[What needs to be done]
Output the records below in full, word for word; pictures do not belong in it.

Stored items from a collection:
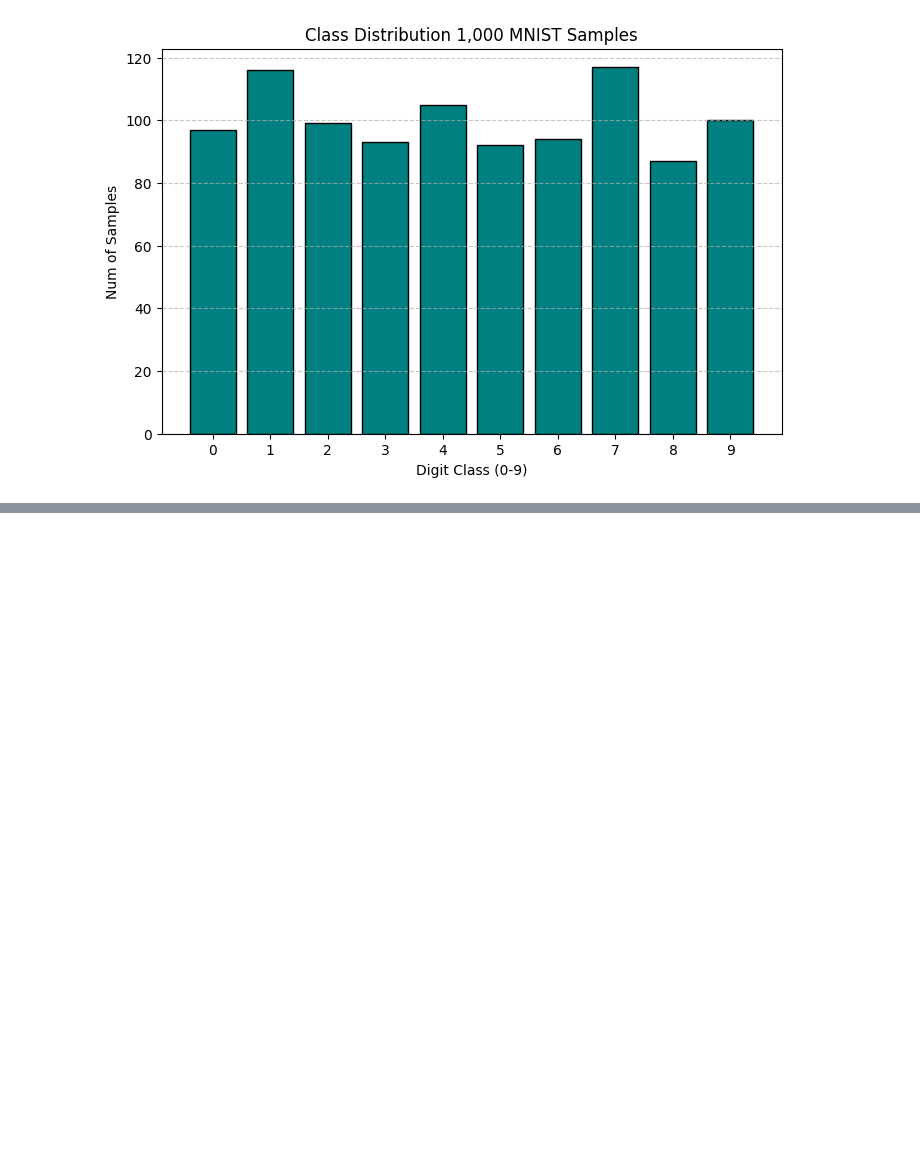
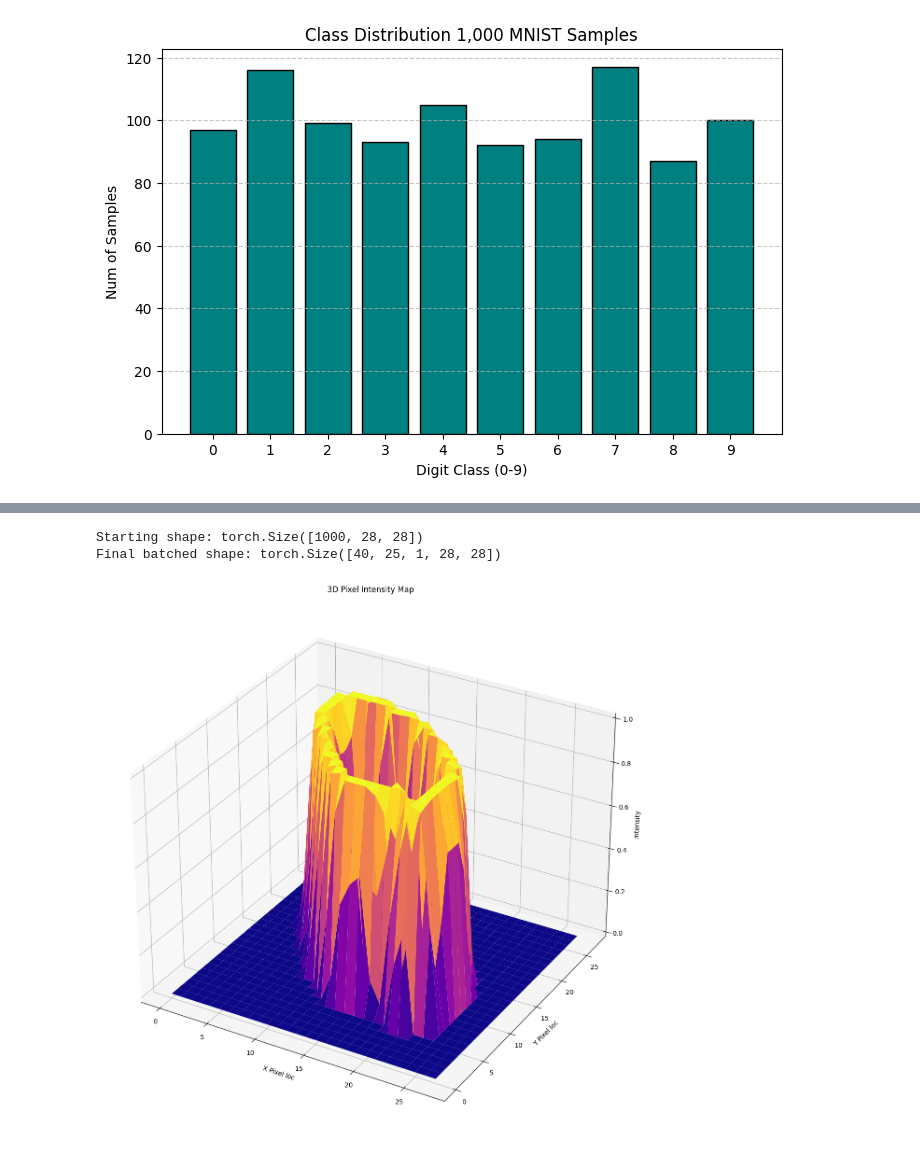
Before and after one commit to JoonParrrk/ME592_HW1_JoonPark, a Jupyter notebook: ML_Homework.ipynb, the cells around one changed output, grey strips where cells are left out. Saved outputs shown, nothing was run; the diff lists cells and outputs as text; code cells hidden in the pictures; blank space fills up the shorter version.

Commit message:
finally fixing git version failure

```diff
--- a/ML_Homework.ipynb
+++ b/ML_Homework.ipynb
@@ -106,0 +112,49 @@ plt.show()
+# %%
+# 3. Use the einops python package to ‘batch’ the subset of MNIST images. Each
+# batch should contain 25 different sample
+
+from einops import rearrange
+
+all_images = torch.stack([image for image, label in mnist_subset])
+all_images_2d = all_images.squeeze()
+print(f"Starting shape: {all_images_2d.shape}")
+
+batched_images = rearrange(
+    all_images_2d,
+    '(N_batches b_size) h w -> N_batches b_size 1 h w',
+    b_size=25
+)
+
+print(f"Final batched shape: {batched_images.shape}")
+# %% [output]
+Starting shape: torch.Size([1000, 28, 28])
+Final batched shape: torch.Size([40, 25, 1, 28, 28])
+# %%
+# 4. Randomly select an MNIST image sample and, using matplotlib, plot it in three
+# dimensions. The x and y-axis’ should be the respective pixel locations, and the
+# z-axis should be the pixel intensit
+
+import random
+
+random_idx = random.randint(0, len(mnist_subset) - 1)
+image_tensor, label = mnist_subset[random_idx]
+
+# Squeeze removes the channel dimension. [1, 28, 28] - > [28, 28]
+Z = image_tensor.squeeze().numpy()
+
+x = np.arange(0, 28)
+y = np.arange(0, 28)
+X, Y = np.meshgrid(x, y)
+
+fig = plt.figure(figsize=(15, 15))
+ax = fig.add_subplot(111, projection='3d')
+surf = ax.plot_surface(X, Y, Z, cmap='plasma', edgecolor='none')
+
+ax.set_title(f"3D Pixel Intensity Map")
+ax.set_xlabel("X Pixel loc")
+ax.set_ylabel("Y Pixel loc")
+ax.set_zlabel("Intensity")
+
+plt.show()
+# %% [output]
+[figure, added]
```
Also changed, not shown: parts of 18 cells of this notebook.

[Worked solution]
Before and after one commit to JoonParrrk/ME592_HW1_JoonPark, a Jupyter notebook: ML_Homework.ipynb, the cells around one changed output, grey strips where cells are left out. Saved outputs shown, nothing was run; the diff lists cells and outputs as text; code cells hidden in the pictures; blank space fills up the shorter version.

Commit message:
finally fixing git version failure

```diff
--- a/ML_Homework.ipynb
+++ b/ML_Homework.ipynb
@@ -106,0 +112,49 @@ plt.show()
+# %%
+# 3. Use the einops python package to ‘batch’ the subset of MNIST images. Each
+# batch should contain 25 different sample
+
+from einops import rearrange
+
+all_images = torch.stack([image for image, label in mnist_subset])
+all_images_2d = all_images.squeeze()
+print(f"Starting shape: {all_images_2d.shape}")
+
+batched_images = rearrange(
+    all_images_2d,
+    '(N_batches b_size) h w -> N_batches b_size 1 h w',
+    b_size=25
+)
+
+print(f"Final batched shape: {batched_images.shape}")
+# %% [output]
+Starting shape: torch.Size([1000, 28, 28])
+Final batched shape: torch.Size([40, 25, 1, 28, 28])
+# %%
+# 4. Randomly select an MNIST image sample and, using matplotlib, plot it in three
+# dimensions. The x and y-axis’ should be the respective pixel locations, and the
+# z-axis should be the pixel intensit
+
+import random
+
+random_idx = random.randint(0, len(mnist_subset) - 1)
+image_tensor, label = mnist_subset[random_idx]
+
+# Squeeze removes the channel dimension. [1, 28, 28] - > [28, 28]
+Z = image_tensor.squeeze().numpy()
+
+x = np.arange(0, 28)
+y = np.arange(0, 28)
+X, Y = np.meshgrid(x, y)
+
+fig = plt.figure(figsize=(15, 15))
+ax = fig.add_subplot(111, projection='3d')
+surf = ax.plot_surface(X, Y, Z, cmap='plasma', edgecolor='none')
+
+ax.set_title(f"3D Pixel Intensity Map")
+ax.set_xlabel("X Pixel loc")
+ax.set_ylabel("Y Pixel loc")
+ax.set_zlabel("Intensity")
+
+plt.show()
+# %% [output]
+[figure, added]
```
Also changed, not shown: parts of 18 cells of this notebook.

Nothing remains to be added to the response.